Which of the lines below hold "waiting"? Please return each one.

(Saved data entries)

>>>>>

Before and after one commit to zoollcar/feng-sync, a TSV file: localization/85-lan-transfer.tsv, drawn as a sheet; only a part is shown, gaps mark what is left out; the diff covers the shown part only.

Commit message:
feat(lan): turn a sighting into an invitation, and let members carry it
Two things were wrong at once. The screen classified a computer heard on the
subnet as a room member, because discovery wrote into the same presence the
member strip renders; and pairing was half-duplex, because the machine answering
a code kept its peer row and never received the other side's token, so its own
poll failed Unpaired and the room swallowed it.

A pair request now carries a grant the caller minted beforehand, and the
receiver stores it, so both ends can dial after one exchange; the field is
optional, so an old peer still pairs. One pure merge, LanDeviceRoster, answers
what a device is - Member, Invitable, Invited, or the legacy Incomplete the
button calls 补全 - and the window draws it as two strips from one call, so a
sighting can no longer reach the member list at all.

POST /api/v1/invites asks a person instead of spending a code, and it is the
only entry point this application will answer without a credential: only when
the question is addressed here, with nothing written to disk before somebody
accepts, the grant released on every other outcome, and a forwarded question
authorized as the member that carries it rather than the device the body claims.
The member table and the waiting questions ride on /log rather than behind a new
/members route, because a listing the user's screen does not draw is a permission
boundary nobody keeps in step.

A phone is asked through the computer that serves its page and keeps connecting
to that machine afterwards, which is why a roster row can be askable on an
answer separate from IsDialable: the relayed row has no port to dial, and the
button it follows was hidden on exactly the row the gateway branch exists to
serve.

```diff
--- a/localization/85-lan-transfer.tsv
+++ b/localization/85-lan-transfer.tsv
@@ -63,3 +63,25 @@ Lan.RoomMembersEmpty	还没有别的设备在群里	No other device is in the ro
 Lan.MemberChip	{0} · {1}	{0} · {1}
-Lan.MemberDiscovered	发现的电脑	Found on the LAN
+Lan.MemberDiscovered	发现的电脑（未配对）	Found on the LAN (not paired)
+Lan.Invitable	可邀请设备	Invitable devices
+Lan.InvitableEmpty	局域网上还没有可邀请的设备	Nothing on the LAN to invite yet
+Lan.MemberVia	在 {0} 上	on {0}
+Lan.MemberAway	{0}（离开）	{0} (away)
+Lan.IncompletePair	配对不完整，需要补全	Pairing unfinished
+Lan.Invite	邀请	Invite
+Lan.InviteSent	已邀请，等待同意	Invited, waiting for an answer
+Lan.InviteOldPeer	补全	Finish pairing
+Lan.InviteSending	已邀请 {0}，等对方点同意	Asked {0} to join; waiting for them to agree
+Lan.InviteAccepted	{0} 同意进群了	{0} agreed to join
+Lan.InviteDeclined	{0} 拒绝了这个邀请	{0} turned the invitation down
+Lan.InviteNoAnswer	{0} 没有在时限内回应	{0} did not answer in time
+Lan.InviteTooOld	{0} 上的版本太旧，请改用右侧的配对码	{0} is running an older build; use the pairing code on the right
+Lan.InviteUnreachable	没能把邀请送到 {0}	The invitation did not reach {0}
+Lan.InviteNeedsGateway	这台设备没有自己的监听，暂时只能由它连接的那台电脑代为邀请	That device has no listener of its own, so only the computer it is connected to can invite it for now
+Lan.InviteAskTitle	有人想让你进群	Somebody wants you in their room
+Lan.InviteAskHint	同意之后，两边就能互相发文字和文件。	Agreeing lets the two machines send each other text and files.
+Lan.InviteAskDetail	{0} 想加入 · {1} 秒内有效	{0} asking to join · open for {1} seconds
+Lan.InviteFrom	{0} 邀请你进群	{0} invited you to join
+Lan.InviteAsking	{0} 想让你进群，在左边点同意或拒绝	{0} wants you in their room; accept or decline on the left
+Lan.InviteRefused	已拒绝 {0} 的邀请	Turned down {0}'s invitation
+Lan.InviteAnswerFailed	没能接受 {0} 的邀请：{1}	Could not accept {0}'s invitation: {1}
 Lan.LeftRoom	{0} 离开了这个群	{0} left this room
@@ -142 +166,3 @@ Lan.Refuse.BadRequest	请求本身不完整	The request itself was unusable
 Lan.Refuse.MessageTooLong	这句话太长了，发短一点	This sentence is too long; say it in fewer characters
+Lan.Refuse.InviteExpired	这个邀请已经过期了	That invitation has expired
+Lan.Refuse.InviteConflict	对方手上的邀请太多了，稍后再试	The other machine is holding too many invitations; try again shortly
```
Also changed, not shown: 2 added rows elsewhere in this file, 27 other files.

<<<<<

### YOUR RESPONSE
The member table and the waiting questions ride on /log rather than behind a new
+Lan.InviteSent	已邀请，等待同意	Invited, waiting for an answer
+Lan.InviteSending	已邀请 {0}，等对方点同意	Asked {0} to join; waiting for them to agree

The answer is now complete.